The villages of hope with its symbolic vision ‘from scars to stars’, is underpinned by the principle of ‘greening our environment’. These human settlements provide housing, security and comfort for poor vulnerable women, children and households.
Based on the concept of the successful Village that was founded in KwaZulu-Natal in 2001, the new 20 850m² Village of Hope is situated on 285 hectare land overlooking the beautiful Hartebeespoort Dam in Kosmos in the North West Province, South Africa. The Village of Hope, modelling an African village lifestyle, tells a story of how transdisciplinary teams are collaborating together to create the possibility for 500 orphans to grow up, learn and live with dignity in a supportive and homely environment.
In this project story, the African saying – ‘It takes a village to raise a child’ – is brought under the spotlight. It tells a story of collaboration between people from various disciplines, all with the same vision of creating a village of hope for vulnerable children where they are nurtured, empowered and respected as our ‘future leaders’ in their respective contexts.
Through transdisciplinary collaboration, innovative solutions to create a self-sustaining village have emerged.

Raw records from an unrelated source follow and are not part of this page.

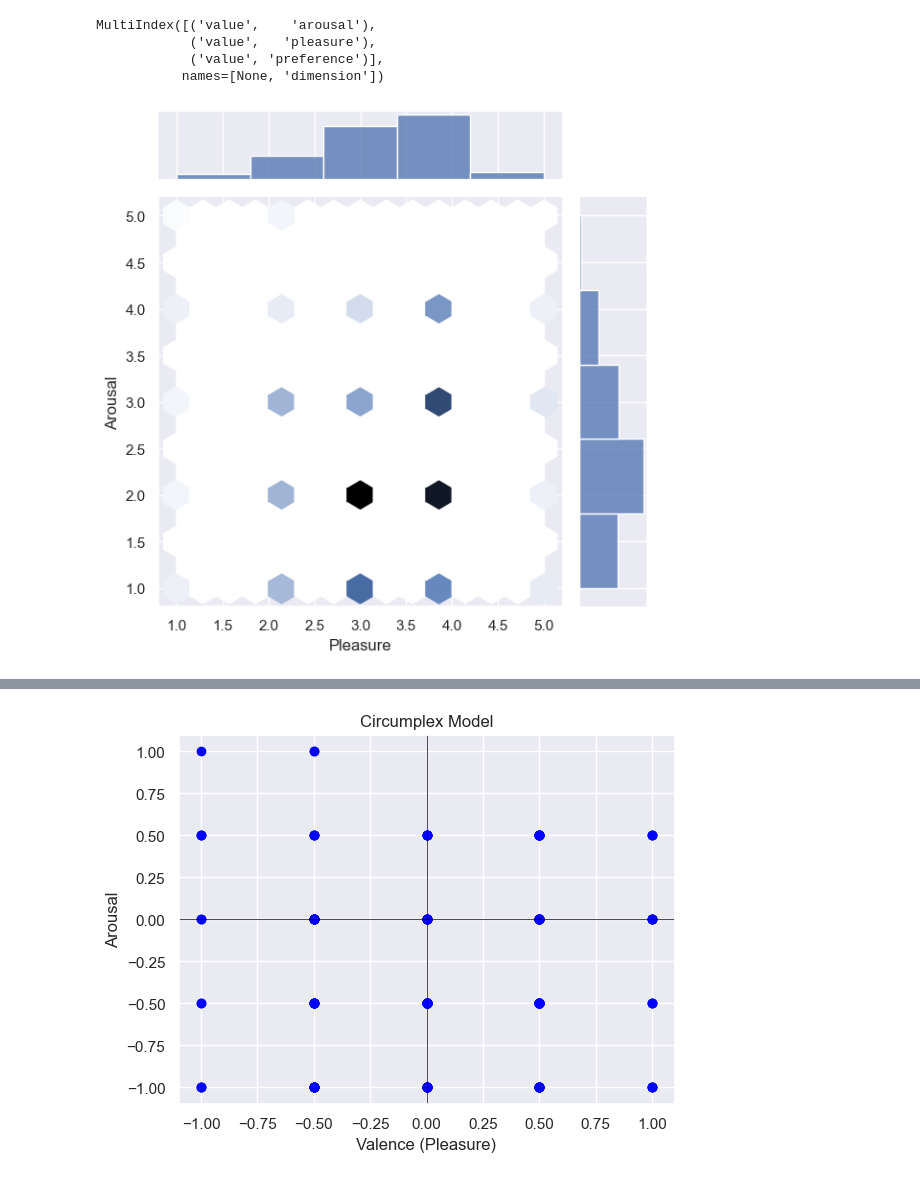
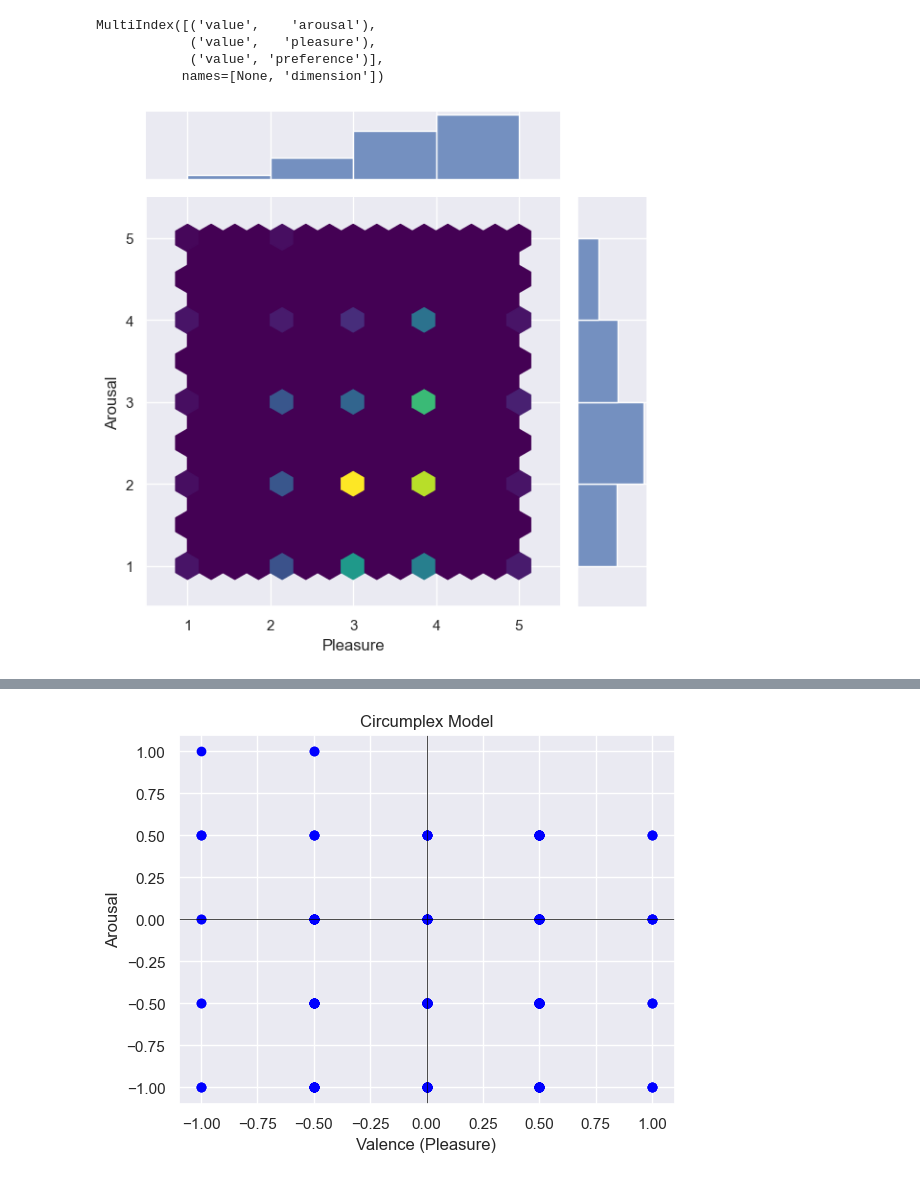
Before and after one commit to gsailer/eeg-music, a Jupyter notebook: eeg_music/notebooks/emotions.ipynb, the cells around one changed output, grey strips where cells are left out. Saved outputs shown, nothing was run; the diff lists cells and outputs as text; code cells hidden in the pictures.

```diff
--- a/eeg_music/notebooks/emotions.ipynb
+++ b/eeg_music/notebooks/emotions.ipynb
@@ -7,7 +7,7 @@ import matplotlib.pyplot as plt
 # %%
 sns.set()
 # %%
-BASE_PATH = "../data/02_EYODF Pilot Data/Pilot (Same Songs)"
+BASE_PATH = "../data/raw/02_EYODF Pilot Data/Pilot (Same Songs)"
 OTREE_PATH = os.path.join(BASE_PATH, "all_participants_otree.csv")
 
 NUMBER_OF_TRACKS = 41
@@ -72,19 +72,24 @@ MultiIndex([('value',    'arousal'),
 # %%
 # Create a joint plot with marginal histograms
 g = sns.jointplot(
     data=e,
     x=("value", 'pleasure'),
     y=("value", 'arousal'),
     #alpha=0.7,
     kind="hex",
-    marginal_kws=dict(bins=5)
+    marginal_kws=dict(bins=[1, 2, 3, 4, 5])
 )
 
 # Adjust the plot aesthetics
 g.set_axis_labels('Pleasure', 'Arousal')
+g.ax_joint.set_xlim(0.5, 5.5)
+g.ax_joint.set_ylim(0.5, 5.5)
+
+g.ax_joint.collections[0].set_cmap('viridis')
+g.ax_joint.grid(True)
+
 g.fig.tight_layout()
-
 # Show the plot
 plt.show()
 # %% [output]
-[figure, old version]
+[figure, new version]
```
Also changed, not shown: parts of 11 cells of this notebook, 6 other files.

As a result of these innovative collaborations between many people from various disciplines to create such a village, people in the surrounding community are also benefitting. Building with recycled polystyrene, for example, offers government a much needed solution for building and construction in low cost housing projects. It also benefits the polystyrene recycling industry, including financial benefits to workless (and often homeless) people who collect recycling products to sell to recycling factories. GCH’s recycling project focuses on the elevation of ‘waste pickers’ that are working on refuse dumps to become shareholders in an entrepreneurial structure at local level. This initiative, amongst others, creates sustainable jobs for unskilled labour in historically disadvantaged communities. The project includes also the collection of polystyrene waste products from households that will be recycled into usable raw materials.
The beautifully designed, state of the art structures are built entirely from a revolutionary new building and construction methods that incorporate recycled polystyrene. With the option of good quality building material at a reduced cost, the village offers several houses, early childhood development centres, primary school building, health clinic, internet café, agricultural training centre and sport facilities, all aimed at nurturing and developing the youth. With the buildings in place, supported by solar power and water purifying systems, the village is now ready to host the children and all the ‘villagers’ who are collaborating in this passion to ‘raise a child’. Through the collaboration of the transdisciplinary team an awe-inspiring Village of Hope has been established that offers dignified live style and growth opportunities for all.